Report every line below that has the string "Kernel" in it.
----------------
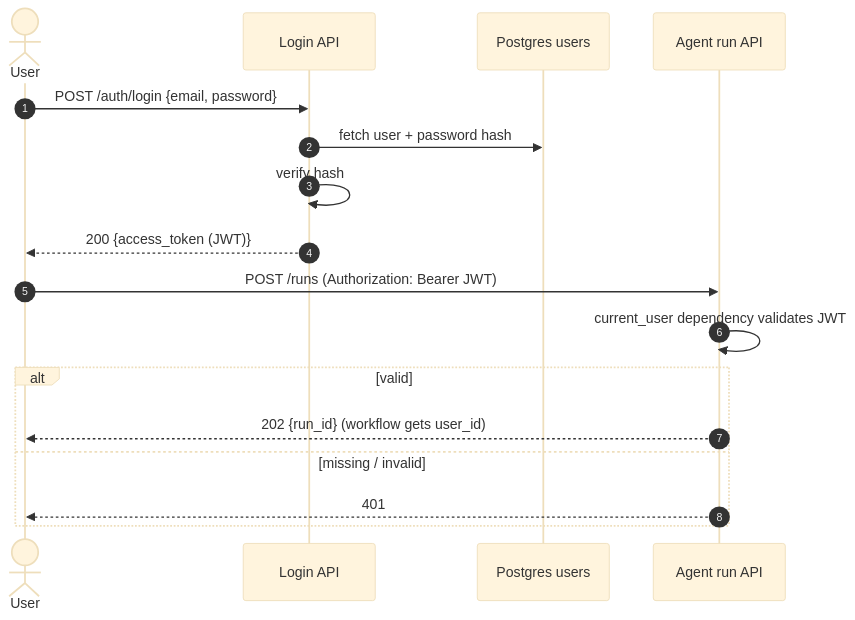
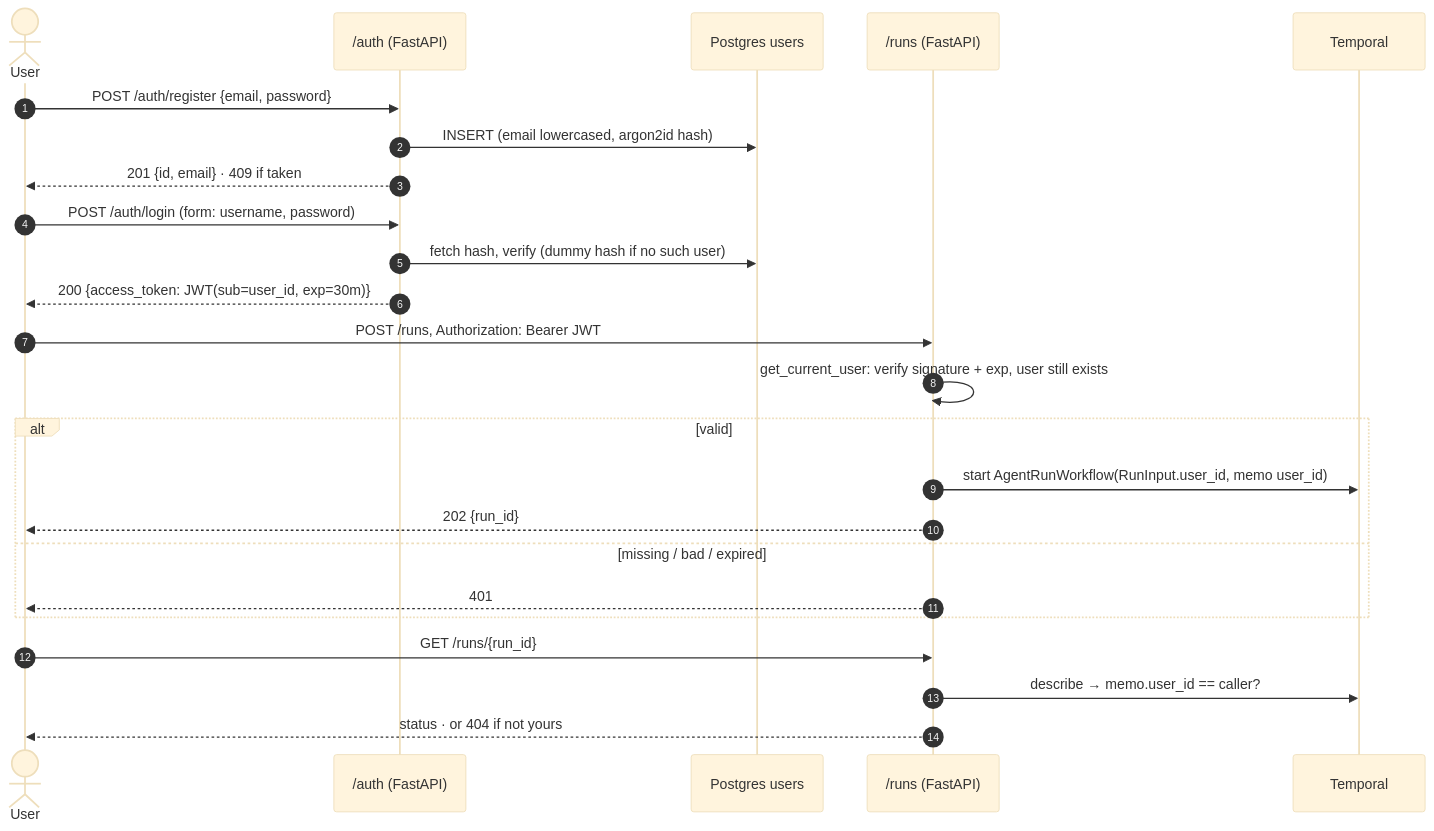
One commit to Anirudh1905/async-agentic-workflows changed the diagram in docs/phases/phase-5-login-api.md. Above: the diagram before and after it, drawn with Mermaid (base theme). The commit also changed other lines of this file and 24 other files, not shown here.

First line of the commit message:
Add Phase 5: login API with JWT auth and per-user runs

````diff
--- a/docs/phases/phase-5-login-api.md
+++ b/docs/phases/phase-5-login-api.md
@@ -5,19 +5,26 @@
 ```mermaid
 sequenceDiagram
     autonumber
     actor U as User
-    participant AUTH as Login API
+    participant AUTH as /auth (FastAPI)
     participant DB as Postgres users
-    participant RUNS as Agent run API
-    U->>AUTH: POST /auth/login {email, password}
-    AUTH->>DB: fetch user + password hash
-    AUTH->>AUTH: verify hash
-    AUTH-->>U: 200 {access_token (JWT)}
-    U->>RUNS: POST /runs (Authorization: Bearer JWT)
-    RUNS->>RUNS: current_user dependency validates JWT
+    participant RUNS as /runs (FastAPI)
+    participant T as Temporal
+    U->>AUTH: POST /auth/register {email, password}
+    AUTH->>DB: INSERT (email lowercased, argon2id hash)
+    AUTH-->>U: 201 {id, email} · 409 if taken
+    U->>AUTH: POST /auth/login (form: username, password)
+    AUTH->>DB: fetch hash, verify (dummy hash if no such user)
+    AUTH-->>U: 200 {access_token: JWT(sub=user_id, exp=30m)}
+    U->>RUNS: POST /runs, Authorization: Bearer JWT
+    RUNS->>RUNS: get_current_user: verify signature + exp, user still exists
     alt valid
-        RUNS-->>U: 202 {run_id} (workflow gets user_id)
-    else missing / invalid
+        RUNS->>T: start AgentRunWorkflow(RunInput.user_id, memo user_id)
+        RUNS-->>U: 202 {run_id}
+    else missing / bad / expired
         RUNS-->>U: 401
     end
+    U->>RUNS: GET /runs/{run_id}
+    RUNS->>T: describe → memo.user_id == caller?
+    RUNS-->>U: status · or 404 if not yours
 ```
````
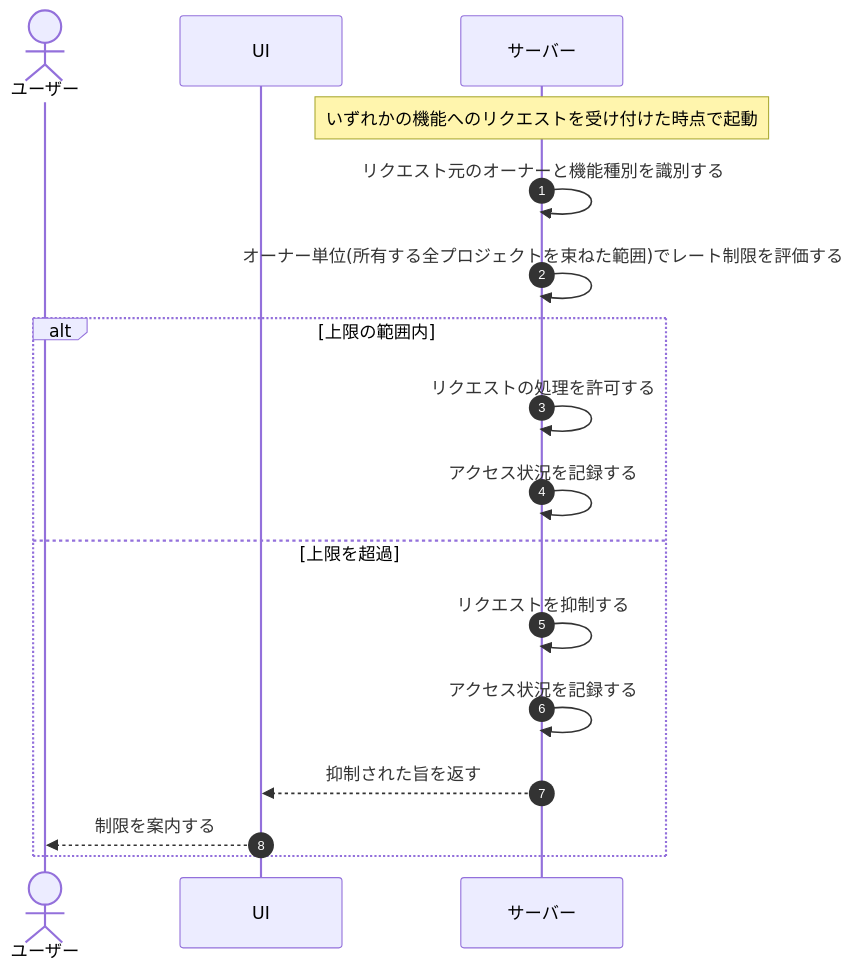
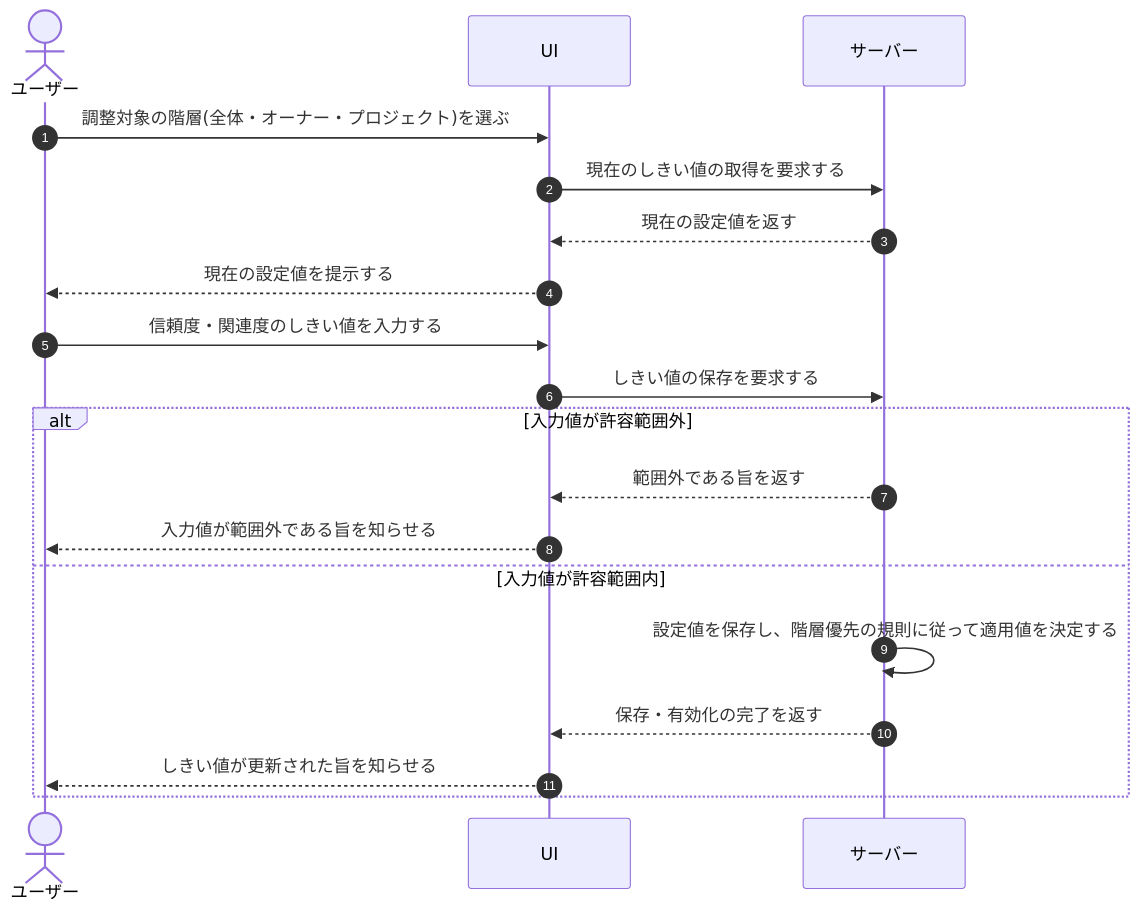
Before and after one commit to sikakou54/open-faq: the diagram in 01_requirements/04_business_usecases/UC-075.md, drawn with Mermaid. The commit also changed other lines of this file and 395 other files, not shown here.

````diff
--- a/01_requirements/04_business_usecases/UC-075.md
+++ b/01_requirements/04_business_usecases/UC-075.md
@@ -26,19 +26,21 @@
 ```mermaid
 sequenceDiagram
   autonumber
   actor U as ユーザー
   participant UI as UI
   participant S as サーバー
-  Note over S: いずれかの機能へのリクエストを受け付けた時点で起動
-  S->>S: リクエスト元のオーナーと機能種別を識別する
-  S->>S: オーナー単位(所有する全プロジェクトを束ねた範囲)でレート制限を評価する
-  alt 上限の範囲内
-    S->>S: リクエストの処理を許可する
-    S->>S: アクセス状況を記録する
-  else 上限を超過
-    S->>S: リクエストを抑制する
-    S->>S: アクセス状況を記録する
-    S-->>UI: 抑制された旨を返す
-    UI-->>U: 制限を案内する
+  U->>UI: 調整対象の階層(全体・オーナー・プロジェクト)を選ぶ
+  UI->>S: 現在のしきい値の取得を要求する
+  S-->>UI: 現在の設定値を返す
+  UI-->>U: 現在の設定値を提示する
+  U->>UI: 信頼度・関連度のしきい値を入力する
+  UI->>S: しきい値の保存を要求する
+  alt 入力値が許容範囲外
+    S-->>UI: 範囲外である旨を返す
+    UI-->>U: 入力値が範囲外である旨を知らせる
+  else 入力値が許容範囲内
+    S->>S: 設定値を保存し、階層優先の規則に従って適用値を決定する
+    S-->>UI: 保存・有効化の完了を返す
+    UI-->>U: しきい値が更新された旨を知らせる
   end
 ```
````
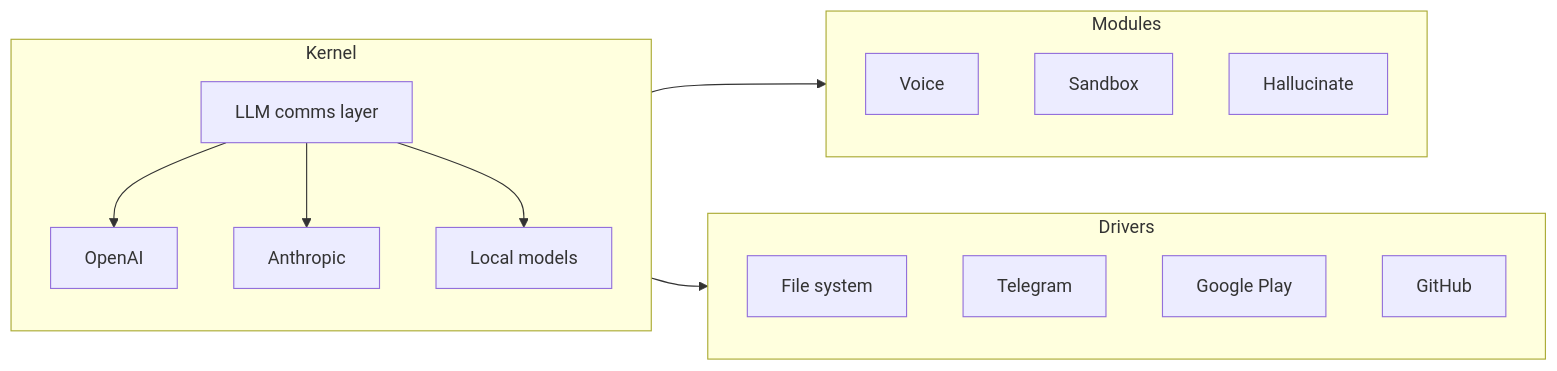
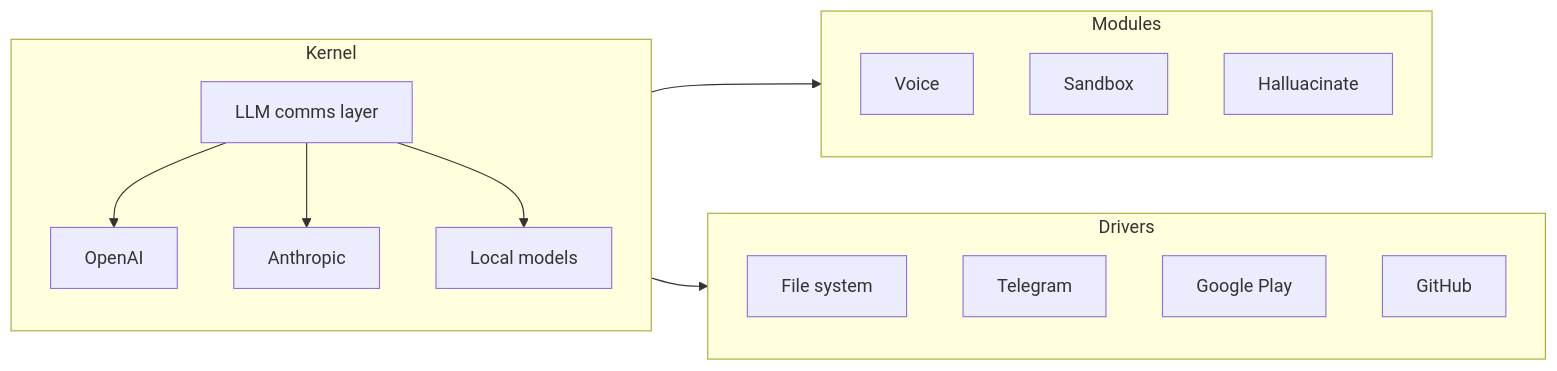
One commit to seuros/chaos changed the diagram in README.md. Above: the diagram before and after it, drawn with Mermaid. The commit also changed other lines of this file and 60 other files, not shown here.

````diff
--- a/README.md
+++ b/README.md
@@ -17,25 +17,25 @@
 ```mermaid
 graph LR
   subgraph Kernel
     K[LLM comms layer]
     K --> OpenAI
     K --> Anthropic
     K --> Local["Local models"]
   end
 
   subgraph Modules
     M1[Voice]
     M2[Sandbox]
-    M3[Hallucinate]
+    M3[Halluacinate]
   end
 
   subgraph Drivers
     D1[File system]
     D2[Telegram]
     D3[Google Play]
     D4[GitHub]
   end
 
   Kernel --> Modules
   Kernel --> Drivers
 ```
````
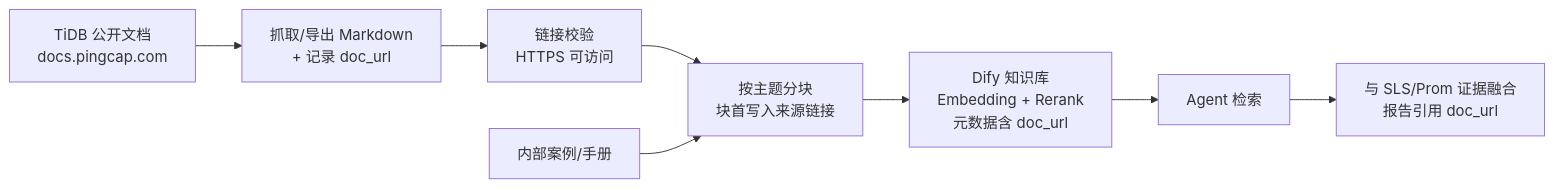
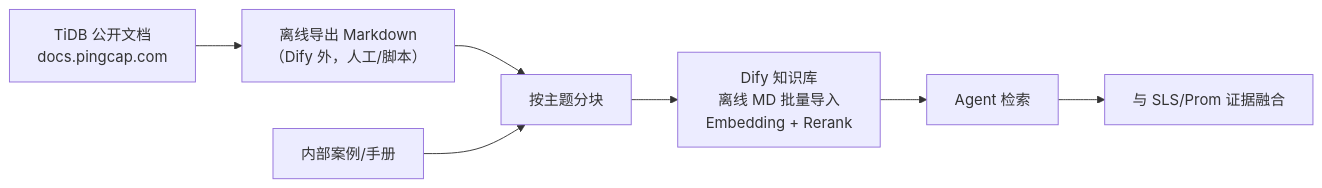
The sixth of 13 diagrams in docs/tidb-diag-agent-architecture.md (yangzhengjie/tidb-diag), drawn with Mermaid before and after one commit. The commit also changed other lines of this file, not shown here.

First line of the commit message:
docs(architecture): update agent architecture doc to v1.7

````diff
--- a/docs/tidb-diag-agent-architecture.md
+++ b/docs/tidb-diag-agent-architecture.md
@@ -316,10 +562,9 @@
 ```mermaid
 flowchart LR
-    A["TiDB 公开文档<br/>docs.pingcap.com"] --> B["抓取/导出 Markdown<br/>+ 记录 doc_url"]
-    B --> V["链接校验<br/>HTTPS 可访问"]
-    V --> C["按主题分块<br/>块首写入来源链接"]
-    C --> D["Dify 知识库<br/>Embedding + Rerank<br/>元数据含 doc_url"]
+    A["TiDB 公开文档<br/>docs.pingcap.com"] --> B["离线导出 Markdown<br/>（Dify 外，人工/脚本）"]
+    B --> C["按主题分块"]
+    C --> D["Dify 知识库<br/>离线 MD 批量导入<br/>Embedding + Rerank"]
     E["内部案例/手册"] --> C
     D --> F["Agent 检索"]
-    F --> G["与 SLS/Prom 证据融合<br/>报告引用 doc_url"]
+    F --> G["与 SLS/Prom 证据融合"]
 ```
````
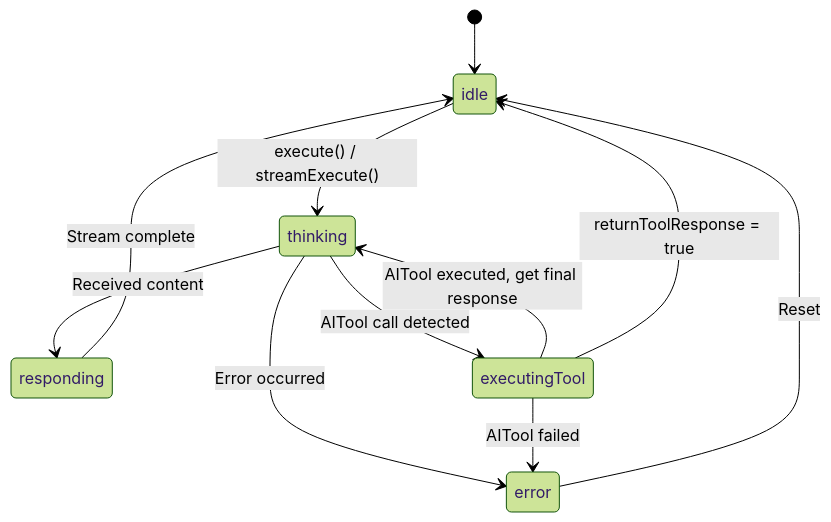
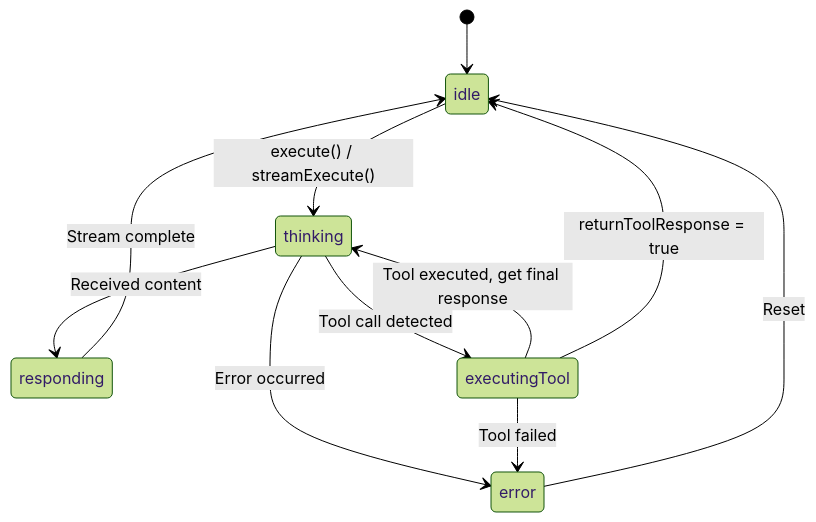
The third of 7 diagrams in docs/AISDK-ARCHITECTURE.md (DanielhCarranza/AISDK), drawn with Mermaid (forest theme) before and after one commit. The commit also changed other lines of this file, not shown here.

First line of the commit message:
Fix architecture doc: AITool→Tool, @AIParameter→@Parameter, MockAILanguageModel→MockLLM

````diff
--- a/docs/AISDK-ARCHITECTURE.md
+++ b/docs/AISDK-ARCHITECTURE.md
@@ -144,13 +144,13 @@
 ```mermaid
 stateDiagram-v2
     [*] --> idle
     idle --> thinking: execute() / streamExecute()
     thinking --> responding: Received content
-    thinking --> executingTool: AITool call detected
-    executingTool --> thinking: AITool executed, get final response
+    thinking --> executingTool: Tool call detected
+    executingTool --> thinking: Tool executed, get final response
     executingTool --> idle: returnToolResponse = true
     responding --> idle: Stream complete
     thinking --> error: Error occurred
-    executingTool --> error: AITool failed
+    executingTool --> error: Tool failed
     error --> idle: Reset
 ```
````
----------------
§ Answer to this task
   subgraph Kernel
   Kernel --> Modules
   Kernel --> Drivers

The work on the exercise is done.